“At least now we have something we can protect, and we can grow the brand equity,” he said.

“The key thing for us is we are very supportive of everyone who can do distillation in Glasgow. We just want to avoid confusion, because I don’t think that serves anyone.”

The Clydeside project is backed by a small group of private investors, with the Morrison family owning the bulk of the shares. Scottish Enterprise has also been a key investor.

So far, it has been down to the café and visitor centre (with tours comprehensively covering the history of whisky in Glasgow) to generate revenue, while the spirit which will bear its name continues to mature. This year the firm expects to see 70,000 tourists walk through the door, which Mr Morrison said underlines the “potential we always believed” the site had.

“We wanted to offer something that wasn’t just purely about visiting a distillery,” he said.

“When people come here, the first part of the tour is all about the site and what happened in Glasgow. People have really connected with that part of the journey."

As for the whisky Clydeside is quietly distilling under the watchful eye of Alistair McDonald, who began his career with Morrison Bowmore on Islay, it will be late 2020 before the first single malt is released. Collectors can expect a dram in the classic lowland style.

While Mr Morrison enjoys building Clydeside’s reputation as a visitor attraction, he emphasised that its spirit is the “future of the business”.

He said: “There’s lots of steps we take that are not the most cost effective, but are steps that he (Alistair) believes allow us to make the best possible spirit. We invest very heavily in our wood policy.

“It is hugely important to us that the product that is going out into the marketplace is the best possible product.”

Six Questions:

What countries have you most enjoyed travelling to, for business or leisure, and why?

For business, Japan. The culture is so entirely different, the business etiquette I find fascinating and I particularly enjoyed how polite, considerate and respectful everyone is to each other. 
For pleasure, Croatia. A stunning destination with beautiful beaches, sea and national parks.

When you were a child, what was your ideal job? Why did it appeal?
As I child I never really had any thoughts towards an ideal job. I was entirely focused on sports and only as I became aware that I didn’t have the talent to make a living in any of my chosen sports did I start to consider what might be a suitable job.

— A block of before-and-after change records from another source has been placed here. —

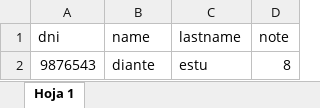
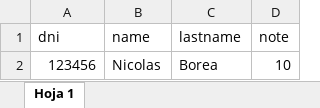
Before and after one commit to SebaaCrespi/WEB_SERVICE_SOAP_REST, an Excel workbook: Docente/back/files/exam_grades.xlsx, sheet Hoja 1, drawn as a sheet; values as stored, in another font and other column widths than the file's, no borders; charts and pictures not drawn; removed rows and columns are numbered as before the commit, all else as after; the diff names each change by its address in the sheet, - before the commit and + after, or states it on an @@ line.

```diff
--- a/Docente/back/files/exam_grades.xlsx (sheet Hoja 1)
+++ b/Docente/back/files/exam_grades.xlsx (sheet Hoja 1)
-row 2: 9876543 | diante | estu | 8
+row 2: 123456 | Nicolas | Borea | 10
```
Also changed, not shown: 5 other files.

What was your biggest break in business?
The opportunity to move to the USA and participate in the graduate training programme for Williams-Sonoma Inc. The programme gave me a great exposure to many of the key functions of a successful NYSE-listed company. Relatively quickly I became aware of my strengths and weaknesses in a large business environment

What was your worst moment in business?
Fortunately I have not really had any worst moments but certainly some the delays we faced during the early stages of the distillery project were very frustrating. There were so many moving parts to the project that if one particular aspect of the planning or build slipped the knock on effects were significant.

Who do you most admire and why?
Tragically before turning 40 I had already lost two very close friends to cancer. The courage, strength and determination they both showed during their battle is something that influences me daily.

What book are you reading and what music are you listening to?
Book, Don Winslow, The Border. Music, anything with the exception of country music.